The original PADDINGTON movie (2014) told the story of a bear from darkest Peru who travels to London and is adopted by a very nice family called the Browns. Paddington was named after Paddington Station where the Browns found him. The adventure of that film involved a villainous taxidermist played by Nicole Kidman and Paddington’s discovery of how to live with his adoptive family in his new home country.
The sequel, PADDINGTON 2, shows how well the young bear has settled into post-Brexit England. Kidding. The world of both films is resolutely non-political and aimed at family audiences. Paddington is accepted by almost all of his neighbours and has become an integral part of life in this part of the city.
The baddie this time is a new neighbour, Phoenix Buchanan (Hugh Grant), a formerly great actor who has fallen so far from his former heights that he can only book dog food commercials. Buchannan discovers Paddington is saving for a present for his Aunt Lucy; an intricate Victorian-era pop-up book which is rumoured to contain secret information on finding a hidden treasure. Buchannan is determined to get the book by any means. Through his machinations he gets Paddington in trouble with the law. Can the innocent bear clear his name?
The original Paddington film was a solid adaptation of author Michael Bond’s material. His first book, A Bear Called Paddington, was published in 1958 and his polite, anthropomorphic bear character became famous with successive generations of children.

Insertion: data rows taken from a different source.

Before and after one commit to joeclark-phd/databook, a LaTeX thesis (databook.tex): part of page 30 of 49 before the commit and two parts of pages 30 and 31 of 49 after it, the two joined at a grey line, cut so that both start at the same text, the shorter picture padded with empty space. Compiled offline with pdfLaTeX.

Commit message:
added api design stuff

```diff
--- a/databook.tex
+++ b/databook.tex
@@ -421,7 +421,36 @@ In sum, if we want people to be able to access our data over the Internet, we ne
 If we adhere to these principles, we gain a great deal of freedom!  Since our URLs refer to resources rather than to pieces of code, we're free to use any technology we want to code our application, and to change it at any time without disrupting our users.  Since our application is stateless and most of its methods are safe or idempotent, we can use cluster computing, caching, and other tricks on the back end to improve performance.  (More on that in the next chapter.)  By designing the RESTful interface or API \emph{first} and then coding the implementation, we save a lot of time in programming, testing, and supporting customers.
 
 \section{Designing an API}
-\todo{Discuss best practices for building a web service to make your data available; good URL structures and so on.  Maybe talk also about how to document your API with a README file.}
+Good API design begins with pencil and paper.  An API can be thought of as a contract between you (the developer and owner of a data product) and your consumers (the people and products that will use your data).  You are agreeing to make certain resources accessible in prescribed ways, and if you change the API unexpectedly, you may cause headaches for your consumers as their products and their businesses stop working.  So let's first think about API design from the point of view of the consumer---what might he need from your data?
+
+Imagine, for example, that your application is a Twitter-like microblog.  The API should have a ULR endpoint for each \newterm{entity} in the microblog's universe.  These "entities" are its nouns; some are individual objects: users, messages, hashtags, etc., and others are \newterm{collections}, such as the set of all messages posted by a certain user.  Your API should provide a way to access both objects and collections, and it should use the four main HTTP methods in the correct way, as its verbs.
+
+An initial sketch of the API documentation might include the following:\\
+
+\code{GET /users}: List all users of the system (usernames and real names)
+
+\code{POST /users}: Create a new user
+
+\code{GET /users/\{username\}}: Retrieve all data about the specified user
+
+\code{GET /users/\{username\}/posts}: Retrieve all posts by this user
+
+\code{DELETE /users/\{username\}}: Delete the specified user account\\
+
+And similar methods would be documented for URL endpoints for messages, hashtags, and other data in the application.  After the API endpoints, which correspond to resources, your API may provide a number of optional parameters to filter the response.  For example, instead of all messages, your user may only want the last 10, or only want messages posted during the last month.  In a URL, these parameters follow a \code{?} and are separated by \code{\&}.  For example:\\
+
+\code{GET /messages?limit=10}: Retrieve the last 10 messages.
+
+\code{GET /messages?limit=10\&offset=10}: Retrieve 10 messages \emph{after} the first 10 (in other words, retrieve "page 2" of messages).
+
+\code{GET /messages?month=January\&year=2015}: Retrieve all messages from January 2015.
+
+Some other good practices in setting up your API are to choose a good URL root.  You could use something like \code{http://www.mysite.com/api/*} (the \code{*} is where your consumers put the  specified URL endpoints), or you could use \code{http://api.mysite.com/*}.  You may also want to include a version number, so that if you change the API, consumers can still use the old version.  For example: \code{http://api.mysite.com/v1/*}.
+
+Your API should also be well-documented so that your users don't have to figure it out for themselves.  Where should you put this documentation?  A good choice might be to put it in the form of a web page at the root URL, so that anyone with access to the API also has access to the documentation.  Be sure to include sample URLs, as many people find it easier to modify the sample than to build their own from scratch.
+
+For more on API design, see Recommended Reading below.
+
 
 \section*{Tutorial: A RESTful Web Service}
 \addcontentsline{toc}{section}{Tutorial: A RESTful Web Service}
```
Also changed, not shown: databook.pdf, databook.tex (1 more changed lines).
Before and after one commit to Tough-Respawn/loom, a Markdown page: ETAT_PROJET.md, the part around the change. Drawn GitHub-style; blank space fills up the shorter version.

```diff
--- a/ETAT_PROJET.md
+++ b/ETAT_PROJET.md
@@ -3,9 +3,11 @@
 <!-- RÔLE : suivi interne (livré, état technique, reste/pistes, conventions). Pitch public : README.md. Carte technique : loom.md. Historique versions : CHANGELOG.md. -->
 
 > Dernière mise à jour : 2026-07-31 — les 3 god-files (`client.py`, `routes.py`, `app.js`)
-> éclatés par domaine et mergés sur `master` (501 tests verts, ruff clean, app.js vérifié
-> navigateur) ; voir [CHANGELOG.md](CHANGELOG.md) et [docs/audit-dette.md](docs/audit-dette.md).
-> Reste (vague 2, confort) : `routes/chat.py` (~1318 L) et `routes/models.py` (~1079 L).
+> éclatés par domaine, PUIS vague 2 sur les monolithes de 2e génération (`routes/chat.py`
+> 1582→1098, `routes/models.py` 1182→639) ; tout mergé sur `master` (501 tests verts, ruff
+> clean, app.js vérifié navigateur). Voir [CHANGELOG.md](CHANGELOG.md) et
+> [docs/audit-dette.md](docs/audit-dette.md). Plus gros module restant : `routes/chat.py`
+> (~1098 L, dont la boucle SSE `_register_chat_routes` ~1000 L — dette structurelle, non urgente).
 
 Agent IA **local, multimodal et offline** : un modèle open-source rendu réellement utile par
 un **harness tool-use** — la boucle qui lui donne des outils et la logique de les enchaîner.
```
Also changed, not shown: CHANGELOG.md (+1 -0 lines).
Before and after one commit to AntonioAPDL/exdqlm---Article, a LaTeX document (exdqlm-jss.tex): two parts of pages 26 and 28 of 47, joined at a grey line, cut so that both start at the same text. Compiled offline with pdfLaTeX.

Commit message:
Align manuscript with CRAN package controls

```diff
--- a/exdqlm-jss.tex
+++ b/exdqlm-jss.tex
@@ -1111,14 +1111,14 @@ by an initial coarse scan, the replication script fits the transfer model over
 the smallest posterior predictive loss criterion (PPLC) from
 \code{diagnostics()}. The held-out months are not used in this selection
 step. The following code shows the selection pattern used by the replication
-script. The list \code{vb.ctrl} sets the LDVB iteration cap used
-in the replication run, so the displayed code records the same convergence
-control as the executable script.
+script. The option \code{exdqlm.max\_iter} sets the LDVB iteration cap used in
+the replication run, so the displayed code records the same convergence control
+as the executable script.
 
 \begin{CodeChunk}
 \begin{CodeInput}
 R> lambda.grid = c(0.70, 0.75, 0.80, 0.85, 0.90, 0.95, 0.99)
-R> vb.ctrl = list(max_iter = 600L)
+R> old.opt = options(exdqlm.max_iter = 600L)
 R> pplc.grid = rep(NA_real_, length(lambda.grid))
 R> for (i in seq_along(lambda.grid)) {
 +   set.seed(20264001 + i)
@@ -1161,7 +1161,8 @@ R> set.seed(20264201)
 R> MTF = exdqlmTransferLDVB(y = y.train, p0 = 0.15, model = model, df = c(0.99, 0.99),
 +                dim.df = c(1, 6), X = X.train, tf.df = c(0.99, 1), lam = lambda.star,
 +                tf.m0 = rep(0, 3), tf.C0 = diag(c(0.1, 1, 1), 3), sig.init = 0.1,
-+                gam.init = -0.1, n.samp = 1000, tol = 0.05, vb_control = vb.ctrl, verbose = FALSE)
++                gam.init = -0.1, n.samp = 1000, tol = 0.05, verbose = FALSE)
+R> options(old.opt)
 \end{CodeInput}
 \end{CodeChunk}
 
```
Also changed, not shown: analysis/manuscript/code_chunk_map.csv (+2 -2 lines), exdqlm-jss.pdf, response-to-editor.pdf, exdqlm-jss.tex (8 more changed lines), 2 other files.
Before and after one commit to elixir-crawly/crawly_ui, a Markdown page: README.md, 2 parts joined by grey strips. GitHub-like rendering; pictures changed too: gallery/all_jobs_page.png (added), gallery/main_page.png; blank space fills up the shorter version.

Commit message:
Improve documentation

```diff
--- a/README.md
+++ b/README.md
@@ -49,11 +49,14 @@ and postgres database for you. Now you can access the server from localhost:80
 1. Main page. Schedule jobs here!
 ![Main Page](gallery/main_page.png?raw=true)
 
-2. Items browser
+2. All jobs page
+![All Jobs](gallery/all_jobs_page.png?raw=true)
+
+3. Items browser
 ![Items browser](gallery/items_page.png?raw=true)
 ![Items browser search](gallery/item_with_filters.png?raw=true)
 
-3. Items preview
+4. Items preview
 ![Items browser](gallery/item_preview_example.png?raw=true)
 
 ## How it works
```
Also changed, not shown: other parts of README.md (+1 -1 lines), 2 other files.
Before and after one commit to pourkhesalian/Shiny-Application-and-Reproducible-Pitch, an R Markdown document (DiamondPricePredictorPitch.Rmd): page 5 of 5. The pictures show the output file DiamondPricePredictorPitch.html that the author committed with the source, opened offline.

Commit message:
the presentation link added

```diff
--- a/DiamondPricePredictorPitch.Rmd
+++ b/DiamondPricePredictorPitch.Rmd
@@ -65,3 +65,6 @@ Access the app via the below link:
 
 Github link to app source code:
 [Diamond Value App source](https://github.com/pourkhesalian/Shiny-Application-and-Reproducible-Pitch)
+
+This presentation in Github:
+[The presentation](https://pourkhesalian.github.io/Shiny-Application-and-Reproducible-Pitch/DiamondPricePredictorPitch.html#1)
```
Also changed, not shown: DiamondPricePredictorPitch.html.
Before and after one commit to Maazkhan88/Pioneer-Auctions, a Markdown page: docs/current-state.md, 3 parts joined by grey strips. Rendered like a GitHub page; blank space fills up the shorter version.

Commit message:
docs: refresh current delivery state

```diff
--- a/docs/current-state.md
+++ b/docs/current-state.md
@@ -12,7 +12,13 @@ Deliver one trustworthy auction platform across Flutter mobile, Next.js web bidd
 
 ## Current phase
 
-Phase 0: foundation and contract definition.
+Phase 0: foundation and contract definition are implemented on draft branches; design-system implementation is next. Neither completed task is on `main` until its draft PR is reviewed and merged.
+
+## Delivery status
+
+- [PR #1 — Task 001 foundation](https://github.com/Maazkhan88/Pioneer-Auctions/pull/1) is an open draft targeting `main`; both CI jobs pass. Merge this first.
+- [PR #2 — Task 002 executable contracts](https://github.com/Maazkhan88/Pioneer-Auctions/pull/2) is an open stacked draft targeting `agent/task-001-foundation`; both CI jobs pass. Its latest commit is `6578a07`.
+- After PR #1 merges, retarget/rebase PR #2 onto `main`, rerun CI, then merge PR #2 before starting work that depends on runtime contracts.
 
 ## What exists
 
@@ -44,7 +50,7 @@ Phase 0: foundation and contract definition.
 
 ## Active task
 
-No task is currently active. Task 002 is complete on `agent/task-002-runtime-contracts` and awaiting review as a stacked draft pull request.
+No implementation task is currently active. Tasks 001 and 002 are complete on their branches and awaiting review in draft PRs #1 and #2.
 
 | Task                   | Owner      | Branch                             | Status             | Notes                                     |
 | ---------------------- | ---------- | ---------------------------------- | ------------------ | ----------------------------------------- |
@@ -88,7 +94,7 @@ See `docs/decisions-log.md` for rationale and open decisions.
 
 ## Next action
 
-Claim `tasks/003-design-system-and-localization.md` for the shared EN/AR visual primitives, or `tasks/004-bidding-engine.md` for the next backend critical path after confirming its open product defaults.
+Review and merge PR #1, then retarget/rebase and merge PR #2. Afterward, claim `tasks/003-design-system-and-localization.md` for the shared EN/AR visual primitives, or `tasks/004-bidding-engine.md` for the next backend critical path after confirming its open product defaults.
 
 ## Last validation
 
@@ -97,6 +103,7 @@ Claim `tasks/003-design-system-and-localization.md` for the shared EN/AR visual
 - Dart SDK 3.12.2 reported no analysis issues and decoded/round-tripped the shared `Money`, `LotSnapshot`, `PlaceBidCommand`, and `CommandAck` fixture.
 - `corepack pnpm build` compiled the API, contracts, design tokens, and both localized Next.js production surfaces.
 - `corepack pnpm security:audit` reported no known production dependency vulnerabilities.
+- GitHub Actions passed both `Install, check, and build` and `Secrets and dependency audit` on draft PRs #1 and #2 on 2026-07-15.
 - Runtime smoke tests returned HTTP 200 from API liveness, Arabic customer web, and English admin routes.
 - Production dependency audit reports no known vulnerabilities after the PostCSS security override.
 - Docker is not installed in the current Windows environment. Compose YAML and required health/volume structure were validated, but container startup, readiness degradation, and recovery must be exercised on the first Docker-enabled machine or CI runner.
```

The sweetness and cosiness of that world has again been smartly and sympathetically modernised by writer and director Paul King. (Sidebar: King directed all three seasons of The Mighty Boosh.)
The handling of all elements is assured and above the standard we expect of a family movie. An animated sequence involving the pop-up book is a tribute to the well-known Film Fair stop-motion Paddington series of the 1970s. Peggy Fortnum was the first illustrator of the duffel-coated, behatted Paddington and those pictures seem to have influenced the current conception of our hero. This modern computer-generated take on the story avoids the pitfalls of being too contemporary, but isn’t too reverential with its source material. It falls into a similar category as the Stuart Little films in that it is well-made, has talking animals, good slapstick, comedic dialogue and both children and adults will be entertained.
The adult actors certainly seem to have had a good time judging by these performances. The casting has the air of a Harry Potter film; established Brit talent everywhere, even in the smaller roles. Sally Hawkins and Hugh Bonneville return as the Brown parents and Julie Walters as Mrs Bird; Sanjeev Bhaskar, Ben Miller, Jessica Hynes, Meera Syal, Peter Capaldi, Simon Farnaby, Joanna Lumley, Maggie Steed, Tom Conti and Brendan Gleeson also appear, usually fleetingly in cameos, but always to good effect. Grant’s turn as the egotistical washed-up Buchannan is particularly good. His energetic, purposely hammy actor is very funny and a real gear change from his usual output. Ben Whishaw does sterling work again as the voice of Paddington.
PADDINGTON 2 is an entertaining, funny and heartfelt family film which delivers in all departments. 103 minutes. (8/10)